The stamps sands are now filling in Grand Traverse Harbor and threaten Buffalo Reef, an important spawning area for lake trout and whitefish.

The DNR is applying for a permit from the DEQ, under the Great Lakes Submerged Lands Act, to allow the Army Corps to remove some of the stamp sands from the lake. Doing this will reestablish the Grand Traverse Harbor channel and provide 5-7 years of protection for Buffalo Reef.

The EPA has provided funding for the Army Corps to design and carry out the dredging work to remove 205,000 cubic yards of stamp sand—about 35,000 cubic yards from in or near the harbor and 170,000 cubic yards to protect Buffalo Reef.

Over the next couple of years, a task force will be convened by the EPA to develop a long-term plan for protecting the harbor and reef.

The project is proposed to take place in Schoolcraft Township in Houghton County.
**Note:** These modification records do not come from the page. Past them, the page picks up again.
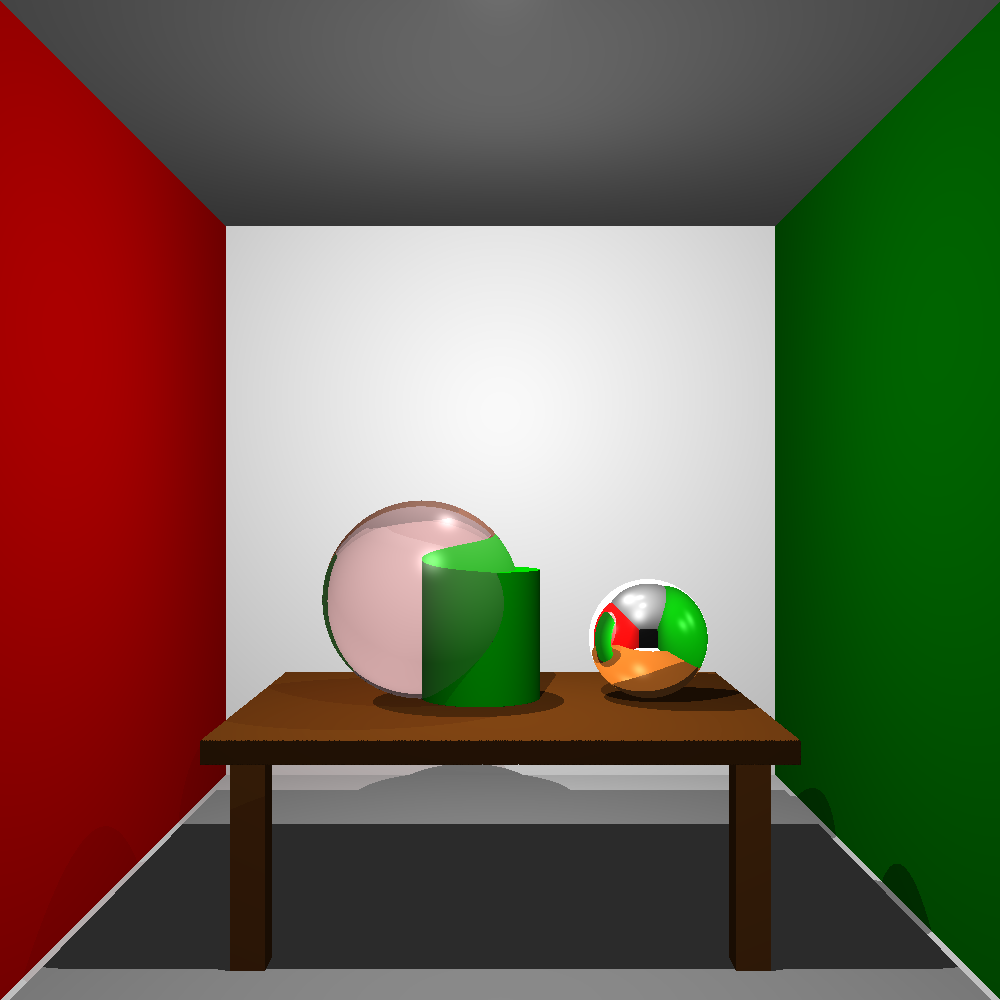
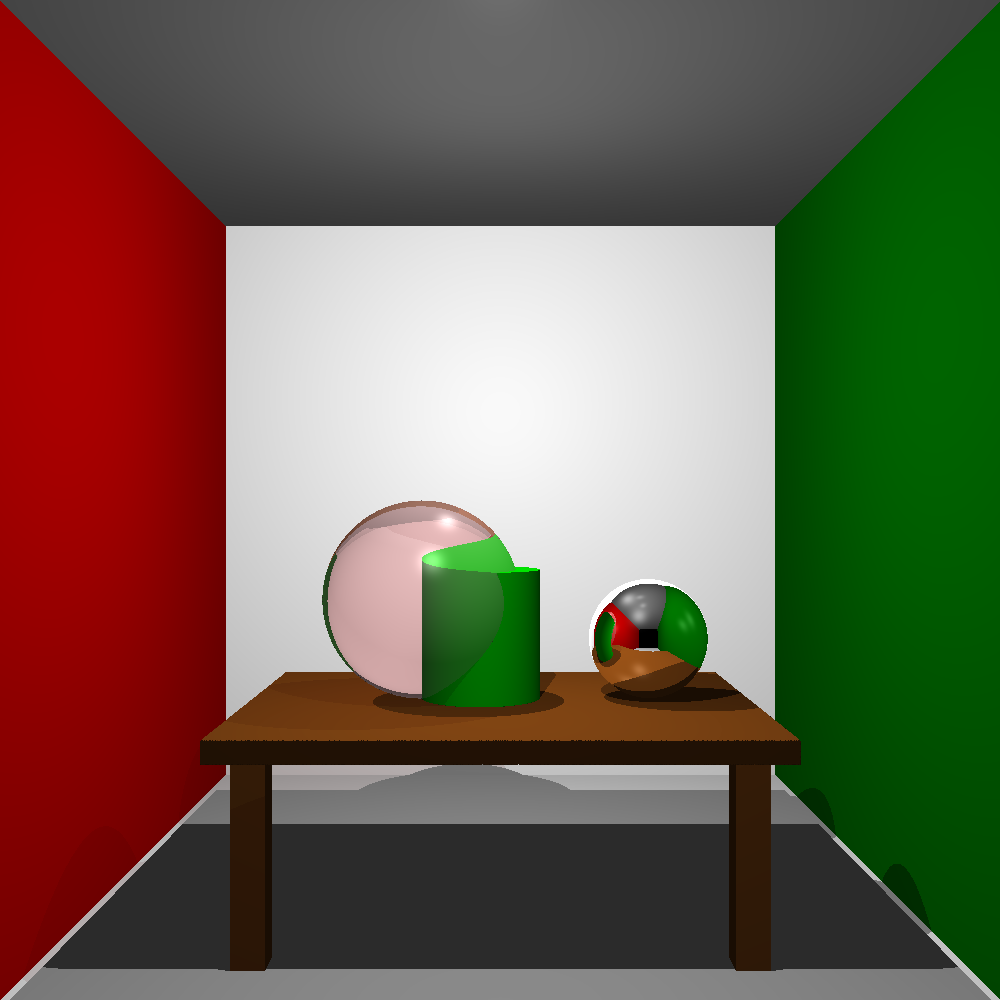
Cambio

Changed region(s): [[0.589, 0.589, 0.713, 0.713]]

diff --git a/main.cpp b/main.cpp
@@ -738,7 +738,7 @@ private:
 					if (adentro != nullptr)
 						r.adentro_de(adentro);
 
-					color += objeto->luz_especular() * r.color(profundidad - 1);
+					color += objeto->luz_especular() * r.color(profundidad - 1) * 0.6;
 				}
 
 				if (objeto->get_transparencia() < 1) {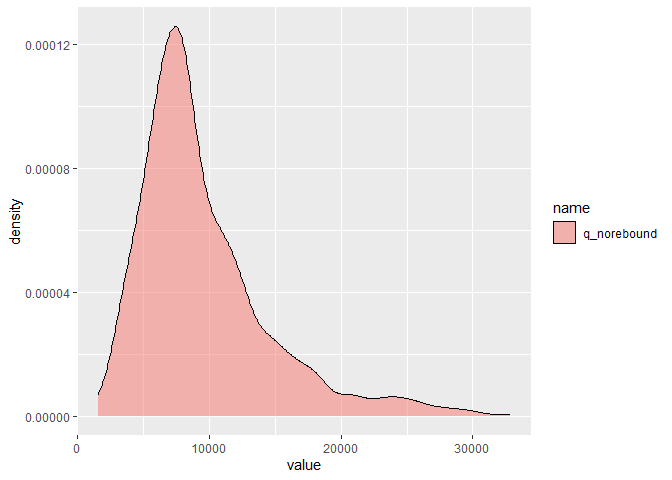
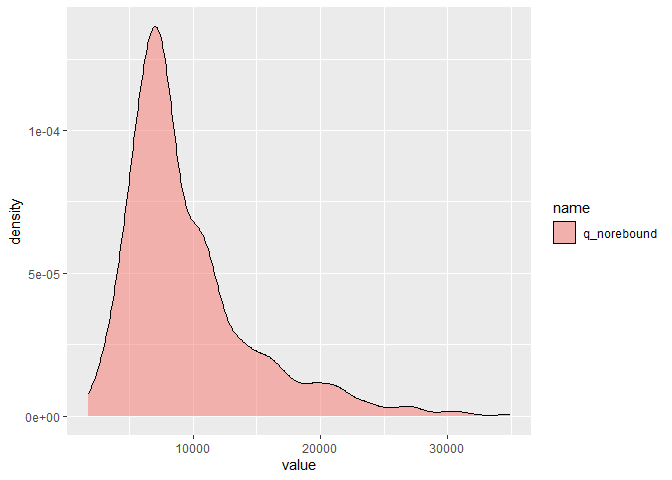
vignette modified

diff --git a/README.md b/README.md
@@ -36,198 +36,6 @@ The model runs at bi-monthly time-steps over the intervals 2015-2040 or
 2015-2040. *hpmicrosimr* therefore describes retrofit activity in the
 pre-2015 Irish housing stock (about 1.16M households).
 
-This is a development, but fully working, version of *hpmicrosimr*. The
-main elements are (1) a detailed financial model for household energy
-investments including heating technology, building fabric upgrade and
-state grant supports (2) an **initialiser** that imputes missing data
-and involves randomisation, (3) an **updater** and (4) a run module
-**runABM** where a choice scenario is specified. Agents live on a
-artificial social network to capture possible peer effects in heat pump
-adoption. The heating systems included in the current version of
-*hpmicrosimr* are oil, solid_fuel, gas, electric and air source
-heat_pumps. The current version of *hpmicrosimr* assumes that the
-building heating requirement is satisfied by the primary heating source.
-Backup secondary and tertiary heat sources do not play a role in the
-modelling.
-
-Two distinct processes occur at each time step in **updater**. Process 1
-describes random failure and replacement of the current heating
-technology based in the system age (time of installation). Failure
-probability is described by a Weibull distribution with
-technology-specific parameters. When the current system fails, agents
-choose between replacemnet with the old tech or adopting a heat pump.
-Risk aversion and status quo bias lowers the rate of adoption of heat
-pumps even in cases where this appears to offer a better financial
-return as defined by annualised cost savings. This simplification
-excludes possibilities such as solid fuel $`\rightarrow`$ electric or
-oil $`\rightarrow`$ gas. However, when an already installed heat pump
-fails, *hpmicrosimr* assumes that the agents choose between replacement
-with a new heat pump or switching to gas. Grant support is not available
-for a new heat pump in this case. Note that improvement in boiler
-efficiencies means that process 1 leads to a steady improvement in
-residential energy efficiency (BER) even without the effect of heat
-pumps.
-
-Process 2 involves a deliberate decision by some agents make an energy
-efficiency improvement (Building Energy Rating, BER). This reflects a
-desire to save money and/or to improve comfort. The household investment
-decision involves a potential building fabric or Heat Loss Indicator
-($`HLI`$) upgrade from $`HLI_{old} \rightarrow HLI_{new}`$, as well as a
-potential technology switch from $`tech_{old} \rightarrow tech_{new}`$.
-The function **optimise_upgrade()** determines the optimum upgrade path,
-including state grant incentives that apply at the current time. The
-rate at which households choose to update the energy efficiency of their
-home is set by an inertia parameter *p.*. *.p* is the fraction of agents
-who choose to make a home energy efficiency improvement at each time
-step. Along with other poorly known parameters, it is found from
-macro-calibration to historical grant upake data. If the value of $`p.`$
-is small and energy costs are high, most households have not yet taken
-advantage of energy efficiency upgrades that could reduce their costs.
-This is a so-called energy efficiency “gap” or “paradox”. However, there
-are other barriers that contribute to the energy efficiency gap.
-**optimise_upgrade()** includes the agents’ time preferences and other
-behavioural characteristics.
-
-Without “behavioural” parameters that describe agents risk-aversion
-($`\theta`$). The agents time preferences are described by two
-parameters-the discount rate $`r`$ and a present bias $`\beta`$. In
-addition, there is an aversion to disruption $`\eta`$ and and aversion
-to grant applications $`\tau`$. There is also a large “prebound” effect
-$`\rho`$. This means tha
-
-| parameter     | symbol | typical_value | type                  | source            |
-|:--------------|:-------|:--------------|:----------------------|:------------------|
-| risk aversion | θ      | 10-30%        | heterogeneous barrier | survey (2024)     |
-| discount rate | r      | 3.5%          | homogeneous           | macro-calibration |
-| present bias  | β      | 0.5           | homogeneous           | calibration       |
-| inertia       | p      | 0.05          | homogeneous           | calibration       |
-| disruption    | η      | 0.16          | homogeneous           | calibration       |
-| sludge        | τ      | 0.02          | homogeneous           | calibration       |
-| prebound      | ρ      | 0.4           | homogeneous           | observed FEC      |
-
-Table 1: Calibration Parameters
-
-The parameters of Table 1 are integrated into the decision rule as
-follows. Following a heating system breakdown, a heat pump is adopted if
-the annualised cost savings relative to retaining the current technology
-exceed $`\theta_i`$ where $`i`$ is the agent index. Heat pumps involve a
-significant upfront cost, therefore the agents time preferences are
-important.
-
-``` math
-
-EAC = opex + \frac{CRF(r)}{\beta} (capex-grant) \tag{1}
-```
-where $`EAC`$ is the equivalent annual cost with interest rate $`r`$,
-present bias $`\beta`$, including the effect of grants. A heat pump is
-adopted provided that the EAC of a heat pump is sufficiently low
-relative to retaining the current heating system. This is
-heterogeneous - more risk averse or conservative households require
-higher return before switching. However, if an agent has an associate
-who has already adopted a heat pump this is lowered.
-
-Process 2 involves the decision whether to upgrade the energy efficiency
-of the building. Without any corrections, a purely “rational” financial
-decision would minimise the annualised cost $`A`$ annualised investment
-cost with discount rate $`r`$. The change in annualised cost
-$`\Delta A`$ is
-``` math
-
-\Delta EAC = \Delta opex - r(capex - grant) \tag{3}
-```
-If $`\Delta EAC`$ is negative then investment is justified, and agents
-may choose the optimal investment i.e. the . $`\Delta opex`$ is
-calculated from the change in space heating requirement ($`Q_{sh}`$)
-following the upgrade, $`\Delta Q_{sh}=52.7 \times \Delta HLI`$. This
-assumes Heating Degree Days of 2,196 $`^\circ C-days`$. The change is
-annual heating bills is then:
-``` math
-
-\Delta opex = 52.7 \frac{\Delta HLI{\epsilon} p_{fuel} \tag{4}
-```
-where $`\epsilon`$ is the heating system efficiency
-(i.e. $`\epsilon < 1`$ for boilers and $`\approx`$ 3 for a heat pump )
-and $`p_{fuel}`$ is the prevailing fuel price in units $`€/kWh`$. Note
-that no prebound effect is included in Equation (3). The reason is that
-some of the return from investment in building fabric upgrades is in the
-form of improved comfort. A reasonable approach to capturing this is to
-ignore the prebound effect i.e. the engineering financial return capture
-the full welfare gain of the agent include financial cost and comfort.
-On the other hand, a calculation of the impact on energy demand needs to
-take prebound into effect.
-
-It would not be possible to fit the observed uptake of building fabric
-retrofits using Equation (3). In reality, there is a significant impact
-of additional non-financial factors $`\beta`$, $`\eta`$ and $`\tau`$.
-Here $`\beta`$ is used to parameterise the “sticker shock” associated
-with higher upfront costs and $`\eta`$ and $`\tau`$ are associated with
-“hassle” - $`\eta`$ describes the disruption effect that scales with
-capital cost and $`\tau`$ describes the grant application “sludge” that
-is assumed to scale with grant size.
-
-``` math
-
-A = opex - \left(\frac{r}{\beta} + \eta \right) capex + \left(\frac{r}{\beta} - \tau \right) grant \tag{2}
-```
-
-Following a decision to explore an energy efficiency upgrade, the agents
-seek to optimise the upgrade taking the time preferences into.
-\*hpmicrosimr\$ assumes that HLI improvements are a long-live. The
-annualised savings due to a HLI upgrade are then:
-``` math
-
-A_{fabric} = \delta opex - \left(\frac{r}{\beta} + \eta \right) capex + \left(\frac{r}{\beta} - \tau \right) grant \tag{2}
-```
-
-### Fabric Ugrade Cost Model
-
-*hpmicromsimr* uses a simplified model of $`HLI`$ upgrade costs. This is
-based on increasing marginal of improvement at lower values of $`HLI`$.
-The marginal cost model a logistic model, that crosses over from low
-cost measures for inefficient buildings, to high marginal cost for a
-building that is already efficient. If $`C`$ is the upgrade cost for a
-100m$`^2`$ heated floor area building.
-``` math
-
-\frac{d C}{d HLI} = \frac{c_{min}}{1+e^{-\left(HLI-HLI_0\right)/k}} + \frac{c_{max}}{1+e^{\left(HLI-HLI_0\right)/k}} \tag{1}
-```
-The values of the parameters Appropropriate values for Irish upgrade
-costs are currently, For example, for a two-storey semi-detached house
-\$c\_{min}= €42 { <sup>C}{m</sup>2}/W \$,
-$`c_{max}= €465 { ^\circ C}{m^2}/W`$, $`K=0.37W/{ ^\circ C}{m^2}`$. The
-crossover scale $`HLI_0 = 2.3 W/{ ^\circ C}{m^2}`$ which corresponds to
-a BER of C2 for a house with an efficient gas boiler.
-
-Equation (1) can be integrated to find the cost for an arbitrary
-uppgrade from $`HLI_{old}`$ to $`HLI_{new}`$
-``` math
-
-C= c_{max} \left(HLI_{old}-HLI_{new}\right) + K\left(c_{max}-c_{min}\right) \log{\left[ \frac{1+e^{(HLI_{f}-HLI_0)/k})}{1+e^{(HLI_{i}-HLI_0)/k}} \right]} \tag{2}
-```
-Equation (2) is used to find the optimal upgrade path.
-
-<figure>
-<img src="images/upgrade_costs1.png"
-alt="fabric upgrade costs for two-storey semi-detached houses in Munster" />
-<figcaption aria-hidden="true">fabric upgrade costs for two-storey
-semi-detached houses in Munster</figcaption>
-</figure>
-
-\##Scenarios
-
-Applications of *hpmicrosimr* are to project energy efficiency outcomes
-based on future policy scenarios (such as WEM/WAM), impacts on CO2
-emissions, and associated cost-benefit analysis of generous incentive
-schemes.
-
-There are large behavioural preferences that influence energy efficiency
-outcomes. There is strong evidence of “temperature take-back” or rebound
-effects following space heating efficiency upgrades. *hpmicrosimr*
-
-A separate package *hpmicrocalibrater* is used to generate the model
-weights and thresholds and are provided in a dataset *agents_init*
-attached to *hpmicrosimr*.
-
 ## Installation
 
 To install the latest development version of *hpmicrosimr*:
@@ -389,11 +197,8 @@ operating cost and therefore makes heat pumps appear less attractive.
     #> ✔ lubridate 1.9.3     ✔ tidyr     1.3.1
     #> ✔ purrr     1.0.2     
     #> ── Conflicts ────────────────────────────────────────── tidyverse_conflicts() ──
-    #> ✖ tidyr::extract()    masks magrittr::extract()
-    #> ✖ dplyr::filter()     masks stats::filter()
-    #> ✖ dplyr::group_rows() masks kableExtra::group_rows()
-    #> ✖ dplyr::lag()        masks stats::lag()
-    #> ✖ purrr::set_names()  masks magrittr::set_names()
+    #> ✖ dplyr::filter() masks stats::filter()
+    #> ✖ dplyr::lag()    masks stats::lag()
     #> ℹ Use the conflicted package (<http://conflicted.r-lib.org/>) to force all conflicts to become errors
 
 <div class="figure">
Some of the placement of the stamp sands removed from the lake is tentatively planned for Sherman Township in Keweenaw County.

* Learn more about the Gay stamp sands on Bill Rose's Geoheritage Web site, which also has links to scholarly articles on the stamp sand, photos and more. See also our Nov. 17, 2014, article, "Geology expert notes concerns about arsenic in Gay stamp sands as DEQ accepts comments on stamp sand removal proposal."

1 comment:

Mary Jane Williams said...

Despite the arbitrary declaration that stamp sands are "harmless" by the Michigan Legislature stamp sands ARE hazardous -- or the EPA would not have declared the whole area a Superfund Cleanup site.

Since when has the designation "hazardous" or "not hazardous" been left to legislatures rather than environmental departments with scientific expertise?

Stamp sands contain arsenic. They contain copper and perhaps other toxins. If these toxins are soluble in water they potentially poison water supplies. Prof. Bill Rose says Keweenaw water is not adequately tested for arsenic. Yoopers are potentially drinking poisoned water.

Oh, this amount of toxicity does not kill you instantly. But it could shorten your life! It could affect your and your children's health or IQ, like the lead in Flint's drinking water is doing.

Just because you've lived around stamp sand all your life does not mean it's harmless.

When I lived on the Keweenaw I investigated and found that houses built near stamp sand contaminated waters are not allowed to drill private wells. When I asked were these deed restrictions enforced by any agency I was told no!

Obviously if there are deed restrictions placed on drinking water wells, it has been found that water exposed to stamp sands should not be drunk.

I wish yoopers would fight to reverse that unscientific, arbitrary overreach by Michigan legislators declaring stamp sands to be "harmless."

More testing of ground water and lakes should happen. On an ongoing basis.

I know. Money is short. Towns want to use stamp sands on the roads in winter. (Unbelievable, that short sightedness.) And businesses want to use free stamp sands to manufacture things out of. Well, none of these uses should be allowed.

Yoopers, please. Replace your foolish politicians with people who take the long view and will protect drinking water for future generations.